Task to complete:
Go through the records below and show every line with the string "belongs".
------ Data provided
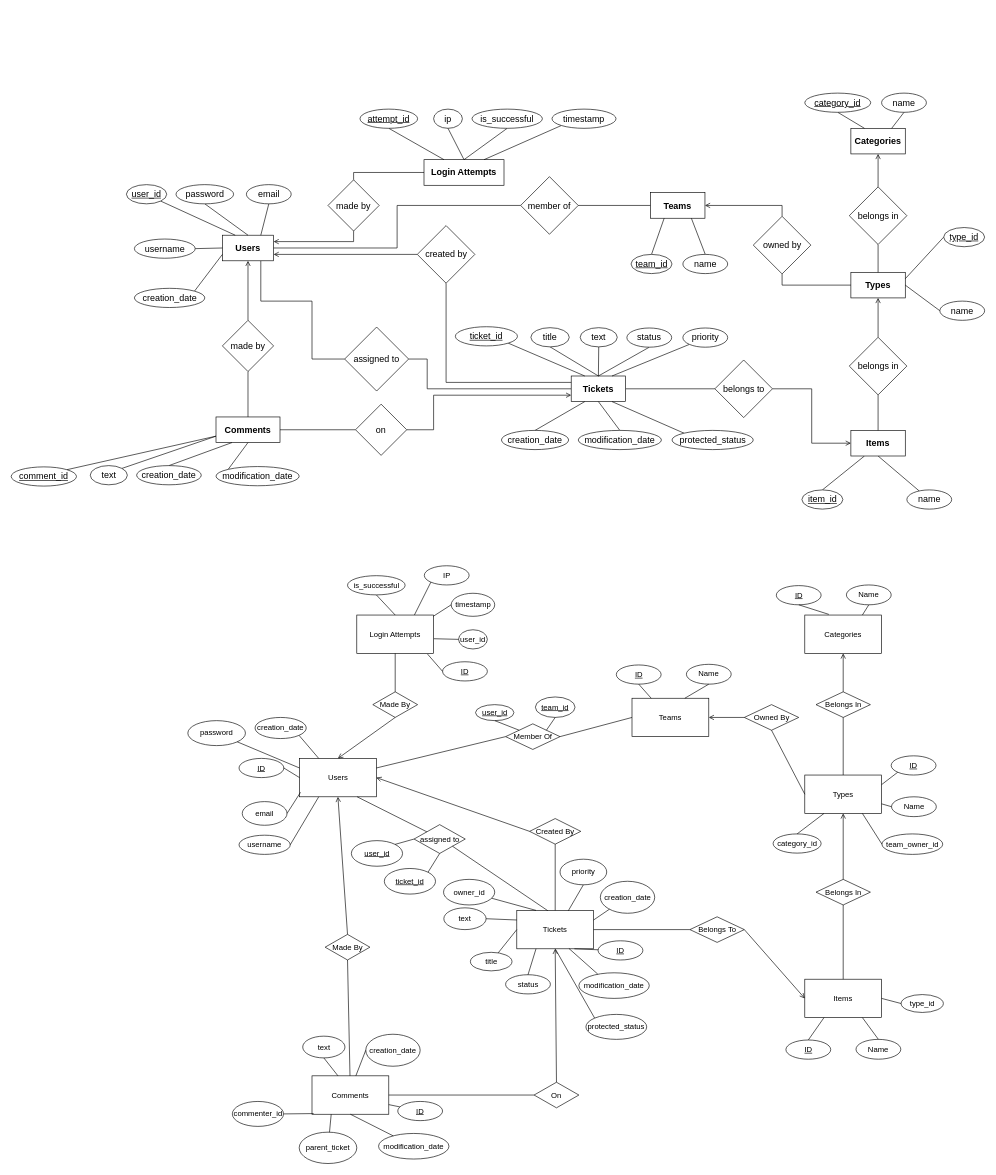
The draw.io diagram docs/ER Diagram/ER Diagram Draft.drawio in CS157-26/CS157-26, before the edit. Source tidied: cells renumbered, new cells numbered last; positions are measured from the earlier drawing's top-left corner, leaving out a move shared by most shapes. Both pictures are drawn from the tidied source at 64%, with x=0, y=0 at pixel (11, 93).
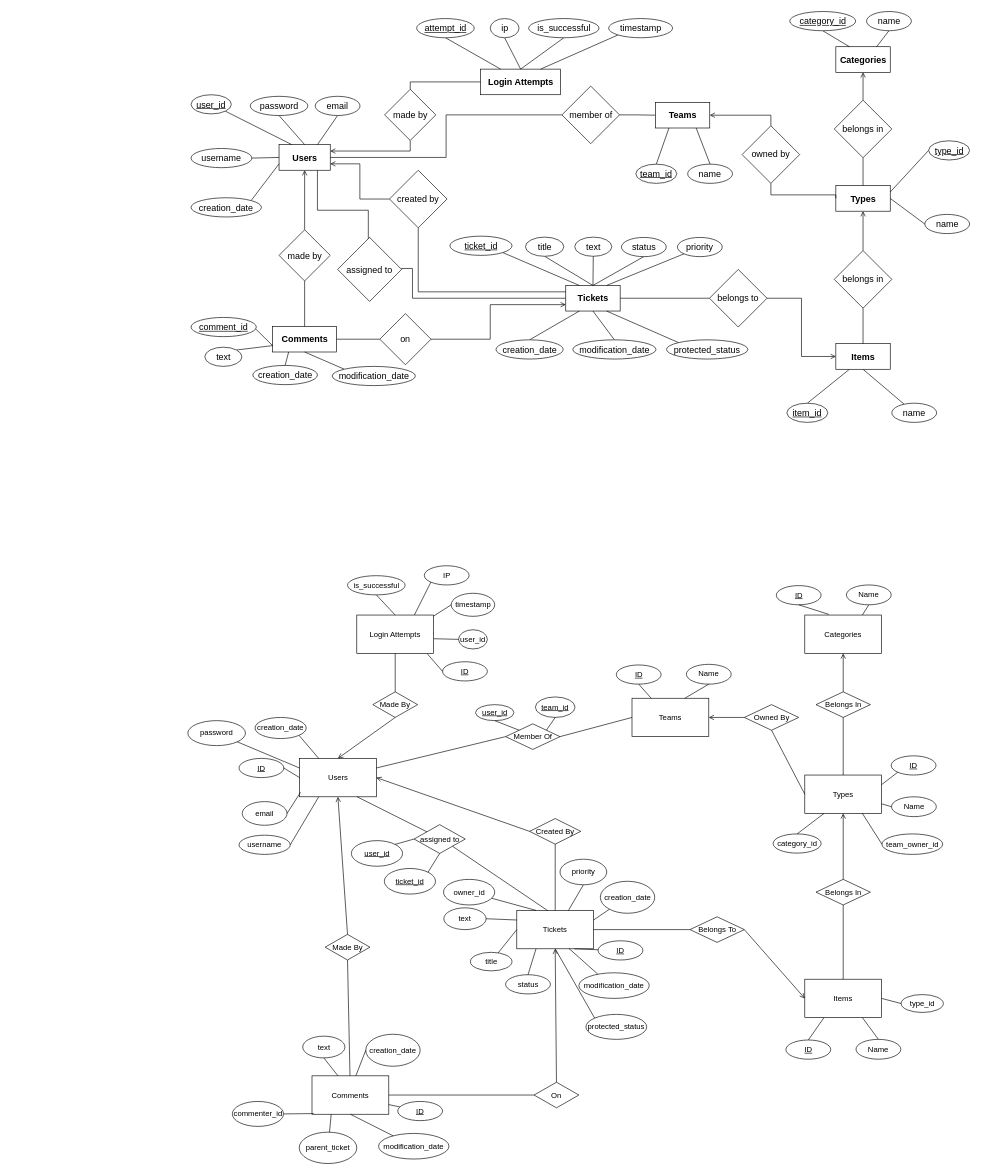
The same page after the edit.

Commit message:
small tweaks to layout

Change to the diagram source:
```diff
@@
     <mxCell id="120" style="edgeStyle=orthogonalEdgeStyle;rounded=0;jettySize=auto;html=1;exitX=1;exitY=0.25;exitDx=0;exitDy=0;entryX=0.5;entryY=1;entryDx=0;entryDy=0;endArrow=none;endFill=0;fontSize=14;startArrow=open;startFill=0;" parent="1" edge="1" source="122" target="143">
       <mxGeometry relative="1" as="geometry">
         <Array as="points">
-          <mxPoint x="535" y="232" />
+          <mxPoint x="623.5" y="90.5" />
         </Array>
       </mxGeometry>
     </mxCell>
-    <mxCell id="121" style="edgeStyle=orthogonalEdgeStyle;rounded=0;jettySize=auto;html=1;exitX=0.75;exitY=1;exitDx=0;exitDy=0;entryX=0;entryY=0.5;entryDx=0;entryDy=0;startArrow=none;startFill=0;endArrow=none;endFill=0;fontSize=14;" parent="1" edge="1" source="122" target="157">
+    <mxCell id="121" style="edgeStyle=orthogonalEdgeStyle;rounded=0;jettySize=auto;html=1;exitX=0.75;exitY=1;exitDx=0;exitDy=0;entryX=0.5;entryY=0;entryDx=0;entryDy=0;startArrow=none;startFill=0;endArrow=none;endFill=0;fontSize=14;" parent="1" edge="1" source="122" target="157">
       <mxGeometry relative="1" as="geometry">
         <Array as="points">
-          <mxPoint x="390" y="325" />
-          <mxPoint x="470" y="325" />
-          <mxPoint x="470" y="416" />
+          <mxPoint x="478" y="183" />
+          <mxPoint x="558" y="183" />
+          <mxPoint x="558" y="274" />
+          <mxPoint x="560" y="274" />
         </Array>
       </mxGeometry>
     </mxCell>
     <mxCell id="122" value="&lt;b&gt;Users&lt;/b&gt;" style="rounded=0;whiteSpace=wrap;html=1;fontSize=14;" parent="1" vertex="1">
-      <mxGeometry x="330" y="222" width="80" height="40" as="geometry" />
+      <mxGeometry x="418.5" y="80.5" width="80" height="40" as="geometry" />
     </mxCell>
@@
     <mxCell id="124" value="user_id" style="ellipse;whiteSpace=wrap;html=1;fontSize=14;fontStyle=4;" parent="1" vertex="1">
-      <mxGeometry x="180" y="143" width="63" height="30" as="geometry" />
+      <mxGeometry x="281" y="2.5" width="63" height="30" as="geometry" />
     </mxCell>
@@
     <mxCell id="126" value="password" style="ellipse;whiteSpace=wrap;html=1;fontSize=14;fontStyle=0;" parent="1" vertex="1">
-      <mxGeometry x="257.5" y="143" width="90" height="30" as="geometry" />
+      <mxGeometry x="373.5" y="5" width="90" height="30" as="geometry" />
     </mxCell>
@@
     <mxCell id="128" value="email" style="ellipse;whiteSpace=wrap;html=1;fontSize=14;fontStyle=0;" parent="1" vertex="1">
-      <mxGeometry x="367.5" y="143" width="70" height="30" as="geometry" />
+      <mxGeometry x="475" y="5" width="70" height="30" as="geometry" />
     </mxCell>
@@
     <mxCell id="130" value="username" style="ellipse;whiteSpace=wrap;html=1;fontSize=14;fontStyle=0;" parent="1" vertex="1">
-      <mxGeometry x="192.5" y="228" width="95" height="30" as="geometry" />
+      <mxGeometry x="281" y="86.5" width="95" height="30" as="geometry" />
     </mxCell>
@@
     <mxCell id="132" value="creation_date" style="ellipse;whiteSpace=wrap;html=1;fontSize=14;fontStyle=0;" parent="1" vertex="1">
-      <mxGeometry x="192.5" y="305" width="110" height="30" as="geometry" />
+      <mxGeometry x="281" y="163.5" width="110" height="30" as="geometry" />
     </mxCell>
     <mxCell id="133" value="Login Attempts" style="rounded=0;whiteSpace=wrap;html=1;fontSize=14;fontStyle=1;" parent="1" vertex="1">
-      <mxGeometry x="645" y="104" width="125" height="40" as="geometry" />
+      <mxGeometry x="733.5" y="-37.5" width="125" height="40" as="geometry" />
     </mxCell>
@@
     <mxCell id="135" value="is_successful" style="ellipse;whiteSpace=wrap;html=1;fontSize=14;fontStyle=0;" parent="1" vertex="1">
-      <mxGeometry x="720" y="25" width="110" height="30" as="geometry" />
+      <mxGeometry x="808.5" y="-116.5" width="110" height="30" as="geometry" />
     </mxCell>
@@
     <mxCell id="137" value="ip" style="ellipse;whiteSpace=wrap;html=1;fontSize=14;fontStyle=0;" parent="1" vertex="1">
-      <mxGeometry x="660" y="25" width="45" height="30" as="geometry" />
+      <mxGeometry x="748.5" y="-116.5" width="45" height="30" as="geometry" />
     </mxCell>
@@
     <mxCell id="139" value="timestamp" style="ellipse;whiteSpace=wrap;html=1;fontSize=14;fontStyle=0;" parent="1" vertex="1">
-      <mxGeometry x="845" y="25" width="100" height="30" as="geometry" />
+      <mxGeometry x="933.5" y="-116.5" width="100" height="30" as="geometry" />
     </mxCell>
@@
     <mxCell id="141" value="attempt_id" style="ellipse;whiteSpace=wrap;html=1;fontSize=14;fontStyle=4;" parent="1" vertex="1">
-      <mxGeometry x="545" y="25" width="90" height="30" as="geometry" />
+      <mxGeometry x="633.5" y="-116.5" width="90" height="30" as="geometry" />
     </mxCell>
     <mxCell id="142" style="edgeStyle=orthogonalEdgeStyle;rounded=0;jettySize=auto;html=1;exitX=0.5;exitY=0;exitDx=0;exitDy=0;entryX=0;entryY=0.5;entryDx=0;entryDy=0;endArrow=none;endFill=0;fontSize=14;" parent="1" edge="1" source="143" target="133">
       <mxGeometry relative="1" as="geometry">
         <Array as="points">
-          <mxPoint x="535" y="124" />
+          <mxPoint x="623.5" y="-17.5" />
         </Array>
       </mxGeometry>
     </mxCell>
     <mxCell id="143" value="made by" style="rhombus;whiteSpace=wrap;html=1;fontSize=14;" parent="1" vertex="1">
-      <mxGeometry x="495" y="135.5" width="80" height="80" as="geometry" />
+      <mxGeometry x="583.5" y="-6" width="80" height="80" as="geometry" />
     </mxCell>
     <mxCell id="144" value="&lt;b&gt;Comments&lt;/b&gt;" style="rounded=0;whiteSpace=wrap;html=1;fontSize=14;" parent="1" vertex="1">
-      <mxGeometry x="320" y="506" width="100" height="40" as="geometry" />
+      <mxGeometry x="408.5" y="364.5" width="100" height="40" as="geometry" />
     </mxCell>
@@
     <mxCell id="147" value="made by" style="rhombus;whiteSpace=wrap;html=1;fontSize=14;" parent="1" vertex="1">
-      <mxGeometry x="330" y="355" width="80" height="80" as="geometry" />
+      <mxGeometry x="418.5" y="213.5" width="80" height="80" as="geometry" />
     </mxCell>
@@
     <mxCell id="149" value="&lt;u&gt;comment_id&lt;/u&gt;" style="ellipse;whiteSpace=wrap;html=1;fontSize=14;fontStyle=0;" parent="1" vertex="1">
-      <mxGeometry y="584" width="102" height="30" as="geometry" />
+      <mxGeometry x="281" y="350.5" width="102" height="30" as="geometry" />
     </mxCell>
@@
     <mxCell id="151" value="text" style="ellipse;whiteSpace=wrap;html=1;fontSize=14;fontStyle=0;" parent="1" vertex="1">
-      <mxGeometry x="123.5" y="582" width="58" height="30" as="geometry" />
+      <mxGeometry x="302.5" y="397" width="58" height="30" as="geometry" />
     </mxCell>
@@
     <mxCell id="153" value="creation_date" style="ellipse;whiteSpace=wrap;html=1;fontSize=14;fontStyle=0;" parent="1" vertex="1">
-      <mxGeometry x="196" y="582" width="101" height="30" as="geometry" />
+      <mxGeometry x="377.5" y="425.5" width="101" height="30" as="geometry" />
     </mxCell>
@@
     <mxCell id="155" value="modification_date" style="ellipse;whiteSpace=wrap;html=1;fontSize=14;fontStyle=0;" parent="1" vertex="1">
-      <mxGeometry x="320" y="583.5" width="130" height="30" as="geometry" />
+      <mxGeometry x="501.5" y="427" width="130" height="30" as="geometry" />
     </mxCell>
     <mxCell id="156" style="edgeStyle=orthogonalEdgeStyle;rounded=0;jettySize=auto;html=1;exitX=1;exitY=0.5;exitDx=0;exitDy=0;entryX=0;entryY=0.5;entryDx=0;entryDy=0;startArrow=none;startFill=0;endArrow=none;endFill=0;fontSize=14;" parent="1" edge="1" source="157" target="159">
       <mxGeometry relative="1" as="geometry">
         <Array as="points">
-          <mxPoint x="650" y="416" />
-          <mxPoint x="650" y="462" />
+          <mxPoint x="610" y="274" />
+          <mxPoint x="627" y="274" />
+          <mxPoint x="627" y="320" />
         </Array>
       </mxGeometry>
     </mxCell>
     <mxCell id="157" value="assigned to" style="rhombus;whiteSpace=wrap;html=1;fontSize=14;" parent="1" vertex="1">
-      <mxGeometry x="521" y="365.5" width="100" height="100" as="geometry" />
+      <mxGeometry x="510" y="225.5" width="100" height="100" as="geometry" />
     </mxCell>
@@
     <mxCell id="159" value="&lt;b&gt;Tickets&lt;/b&gt;" style="rounded=0;whiteSpace=wrap;html=1;fontSize=14;" parent="1" vertex="1">
-      <mxGeometry x="875" y="442" width="85" height="40" as="geometry" />
+      <mxGeometry x="866.5" y="300.5" width="85" height="40" as="geometry" />
     </mxCell>
@@
     <mxCell id="161" value="ticket_id" style="ellipse;whiteSpace=wrap;html=1;fontSize=14;fontStyle=4;" parent="1" vertex="1">
-      <mxGeometry x="694" y="365" width="97" height="30" as="geometry" />
+      <mxGeometry x="685.5" y="223.5" width="97" height="30" as="geometry" />
     </mxCell>
@@
     <mxCell id="163" value="text" style="ellipse;whiteSpace=wrap;html=1;fontSize=14;fontStyle=0;" parent="1" vertex="1">
-      <mxGeometry x="889" y="366.5" width="58" height="30" as="geometry" />
+      <mxGeometry x="880.5" y="225" width="58" height="30" as="geometry" />
     </mxCell>
@@
     <mxCell id="165" value="title" style="ellipse;whiteSpace=wrap;html=1;fontSize=14;fontStyle=0;" parent="1" vertex="1">
-      <mxGeometry x="812" y="366.5" width="60" height="30" as="geometry" />
+      <mxGeometry x="803.5" y="225" width="60" height="30" as="geometry" />
     </mxCell>
@@
     <mxCell id="167" value="status" style="ellipse;whiteSpace=wrap;html=1;fontSize=14;fontStyle=0;" parent="1" vertex="1">
-      <mxGeometry x="962" y="367" width="70" height="30" as="geometry" />
+      <mxGeometry x="953.5" y="225.5" width="70" height="30" as="geometry" />
     </mxCell>
@@
     <mxCell id="169" value="modification_date" style="ellipse;whiteSpace=wrap;html=1;fontSize=14;fontStyle=0;" parent="1" vertex="1">
-      <mxGeometry x="886" y="527" width="130" height="30" as="geometry" />
+      <mxGeometry x="877.5" y="385.5" width="130" height="30" as="geometry" />
     </mxCell>
@@
     <mxCell id="171" value="priority" style="ellipse;whiteSpace=wrap;html=1;fontSize=14;fontStyle=0;" parent="1" vertex="1">
-      <mxGeometry x="1049.5" y="367" width="70" height="30" as="geometry" />
+      <mxGeometry x="1041" y="225.5" width="70" height="30" as="geometry" />
     </mxCell>
@@
     <mxCell id="173" value="creation_date" style="ellipse;whiteSpace=wrap;html=1;fontSize=14;fontStyle=0;" parent="1" vertex="1">
-      <mxGeometry x="766" y="527" width="105" height="30" as="geometry" />
+      <mxGeometry x="757.5" y="385.5" width="105" height="30" as="geometry" />
     </mxCell>
@@
     <mxCell id="175" value="protected_status" style="ellipse;whiteSpace=wrap;html=1;fontSize=14;fontStyle=0;" parent="1" vertex="1">
-      <mxGeometry x="1032.5" y="527" width="127" height="30" as="geometry" />
+      <mxGeometry x="1024" y="385.5" width="127" height="30" as="geometry" />
     </mxCell>
@@
     <mxCell id="178" value="created by" style="rhombus;whiteSpace=wrap;html=1;fontSize=14;" parent="1" vertex="1">
-      <mxGeometry x="634.5" y="207" width="90" height="90" as="geometry" />
+      <mxGeometry x="591" y="120.5" width="90" height="90" as="geometry" />
     </mxCell>
     <mxCell id="179" style="edgeStyle=orthogonalEdgeStyle;rounded=0;jettySize=auto;html=1;exitX=1;exitY=0.5;exitDx=0;exitDy=0;entryX=0;entryY=0.75;entryDx=0;entryDy=0;startArrow=none;startFill=0;endArrow=open;endFill=0;fontSize=14;" parent="1" edge="1" source="181" target="159">
       <mxGeometry relative="1" as="geometry">
         <Array as="points">
-          <mxPoint x="660" y="526" />
-          <mxPoint x="660" y="472" />
+          <mxPoint x="748.5" y="384.5" />
+          <mxPoint x="748.5" y="330.5" />
         </Array>
       </mxGeometry>
     </mxCell>
@@
     <mxCell id="181" value="on" style="rhombus;whiteSpace=wrap;html=1;fontSize=14;" parent="1" vertex="1">
-      <mxGeometry x="538" y="486" width="80" height="80" as="geometry" />
+      <mxGeometry x="576" y="344.5" width="80" height="80" as="geometry" />
     </mxCell>
@@
     <mxCell id="184" value="member of" style="rhombus;whiteSpace=wrap;html=1;fontSize=14;" parent="1" vertex="1">
-      <mxGeometry x="796" y="130.5" width="90" height="90" as="geometry" />
+      <mxGeometry x="860.5" y="-11" width="90" height="90" as="geometry" />
     </mxCell>
     <mxCell id="185" value="&lt;b&gt;Teams&lt;/b&gt;" style="rounded=0;whiteSpace=wrap;html=1;fontSize=14;" parent="1" vertex="1">
-      <mxGeometry x="999" y="155.5" width="85" height="40" as="geometry" />
+      <mxGeometry x="1006.5" y="14.5" width="85" height="40" as="geometry" />
     </mxCell>
@@
     <mxCell id="187" value="name" style="ellipse;whiteSpace=wrap;html=1;fontSize=14;fontStyle=0;" parent="1" vertex="1">
-      <mxGeometry x="1049.5" y="252" width="70" height="30" as="geometry" />
+      <mxGeometry x="1057" y="111" width="70" height="30" as="geometry" />
     </mxCell>
@@
     <mxCell id="189" value="team_id" style="ellipse;whiteSpace=wrap;html=1;fontSize=14;fontStyle=4;" parent="1" vertex="1">
-      <mxGeometry x="968.5" y="252" width="64" height="30" as="geometry" />
+      <mxGeometry x="976" y="111" width="64" height="30" as="geometry" />
     </mxCell>
@@
     <mxCell id="191" value="Categories" style="rounded=0;whiteSpace=wrap;html=1;fontSize=14;fontStyle=1;" parent="1" vertex="1">
-      <mxGeometry x="1312" y="55" width="85" height="40" as="geometry" />
+      <mxGeometry x="1288.5" y="-72.5" width="85" height="40" as="geometry" />
     </mxCell>
     <mxCell id="192" value="Types" style="rounded=0;whiteSpace=wrap;html=1;fontSize=14;fontStyle=1;" parent="1" vertex="1">
-      <mxGeometry x="1312" y="280" width="85" height="40" as="geometry" />
+      <mxGeometry x="1288.5" y="144.5" width="85" height="40" as="geometry" />
     </mxCell>
@@
     <mxCell id="195" value="Items" style="rounded=0;whiteSpace=wrap;html=1;fontSize=14;fontStyle=1;" parent="1" vertex="1">
-      <mxGeometry x="1312" y="527" width="85" height="40" as="geometry" />
+      <mxGeometry x="1288.5" y="391.5" width="85" height="40" as="geometry" />
     </mxCell>
@@
     <mxCell id="197" value="name" style="ellipse;whiteSpace=wrap;html=1;fontSize=14;fontStyle=0;" parent="1" vertex="1">
-      <mxGeometry x="1360" width="70" height="30" as="geometry" />
+      <mxGeometry x="1336.5" y="-127.5" width="70" height="30" as="geometry" />
     </mxCell>
@@
     <mxCell id="199" value="category_id" style="ellipse;whiteSpace=wrap;html=1;fontSize=14;fontStyle=4;" parent="1" vertex="1">
-      <mxGeometry x="1240" width="103" height="30" as="geometry" />
+      <mxGeometry x="1216.5" y="-127.5" width="103" height="30" as="geometry" />
     </mxCell>
@@
     <mxCell id="202" value="belongs in" style="rhombus;whiteSpace=wrap;html=1;fontSize=14;" parent="1" vertex="1">
-      <mxGeometry x="1309.5" y="381.5" width="90" height="90" as="geometry" />
+      <mxGeometry x="1286" y="246" width="90" height="90" as="geometry" />
     </mxCell>
     <mxCell id="203" style="edgeStyle=orthogonalEdgeStyle;rounded=0;jettySize=auto;html=1;exitX=0.5;exitY=0;exitDx=0;exitDy=0;entryX=1;entryY=0.5;entryDx=0;entryDy=0;startArrow=none;startFill=0;endArrow=open;endFill=0;fontSize=14;" parent="1" edge="1" source="205" target="185">
       <mxGeometry relative="1" as="geometry">
         <Array as="points">
-          <mxPoint x="1205" y="176" />
+          <mxPoint x="1187" y="34" />
         </Array>
       </mxGeometry>
     </mxCell>
     <mxCell id="204" style="edgeStyle=orthogonalEdgeStyle;rounded=0;jettySize=auto;html=1;exitX=0.5;exitY=1;exitDx=0;exitDy=0;entryX=0;entryY=0.5;entryDx=0;entryDy=0;startArrow=none;startFill=0;endArrow=none;endFill=0;fontSize=14;" parent="1" edge="1" source="205" target="192">
       <mxGeometry relative="1" as="geometry">
         <Array as="points">
-          <mxPoint x="1205" y="300" />
+          <mxPoint x="1187" y="159" />
         </Array>
       </mxGeometry>
     </mxCell>
     <mxCell id="205" value="owned by" style="rhombus;whiteSpace=wrap;html=1;fontSize=14;" parent="1" vertex="1">
-      <mxGeometry x="1159.5" y="192.5" width="90" height="90" as="geometry" />
+      <mxGeometry x="1142" y="51" width="90" height="90" as="geometry" />
     </mxCell>
     <mxCell id="206" value="name" style="ellipse;whiteSpace=wrap;html=1;fontSize=14;fontStyle=0;" parent="1" vertex="1">
-      <mxGeometry x="1399.5" y="620" width="70" height="30" as="geometry" />
+      <mxGeometry x="1376" y="484.5" width="70" height="30" as="geometry" />
     </mxCell>
     <mxCell id="207" value="item_id" style="ellipse;whiteSpace=wrap;html=1;fontSize=14;fontStyle=4;" parent="1" vertex="1">
-      <mxGeometry x="1235.5" y="620" width="64" height="30" as="geometry" />
+      <mxGeometry x="1212" y="484.5" width="64" height="30" as="geometry" />
     </mxCell>
@@
     <mxCell id="209" value="belongs to" style="rhombus;whiteSpace=wrap;html=1;fontSize=14;" parent="1" vertex="1">
-      <mxGeometry x="1099.5" y="417" width="90" height="90" as="geometry" />
+      <mxGeometry x="1091" y="275.5" width="90" height="90" as="geometry" />
     </mxCell>
@@
     <mxCell id="211" value="name" style="ellipse;whiteSpace=wrap;html=1;fontSize=14;fontStyle=0;" parent="1" vertex="1">
-      <mxGeometry x="1451" y="325" width="70" height="30" as="geometry" />
+      <mxGeometry x="1427.5" y="189.5" width="70" height="30" as="geometry" />
     </mxCell>
@@
     <mxCell id="213" value="type_id" style="ellipse;whiteSpace=wrap;html=1;fontSize=14;fontStyle=4;" parent="1" vertex="1">
-      <mxGeometry x="1457" y="210" width="64" height="30" as="geometry" />
+      <mxGeometry x="1433.5" y="74.5" width="64" height="30" as="geometry" />
     </mxCell>
@@
     <mxCell id="215" value="belongs in" style="rhombus;whiteSpace=wrap;html=1;fontSize=14;" parent="1" vertex="1">
-      <mxGeometry x="1309.5" y="146.5" width="90" height="90" as="geometry" />
+      <mxGeometry x="1286" y="11" width="90" height="90" as="geometry" />
     </mxCell>
```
------------
Solution below:
     <mxCell id="202" value="belongs in" style="rhombus;whiteSpace=wrap;html=1;fontSize=14;" parent="1" vertex="1">
     <mxCell id="209" value="belongs to" style="rhombus;whiteSpace=wrap;html=1;fontSize=14;" parent="1" vertex="1">
     <mxCell id="215" value="belongs in" style="rhombus;whiteSpace=wrap;html=1;fontSize=14;" parent="1" vertex="1">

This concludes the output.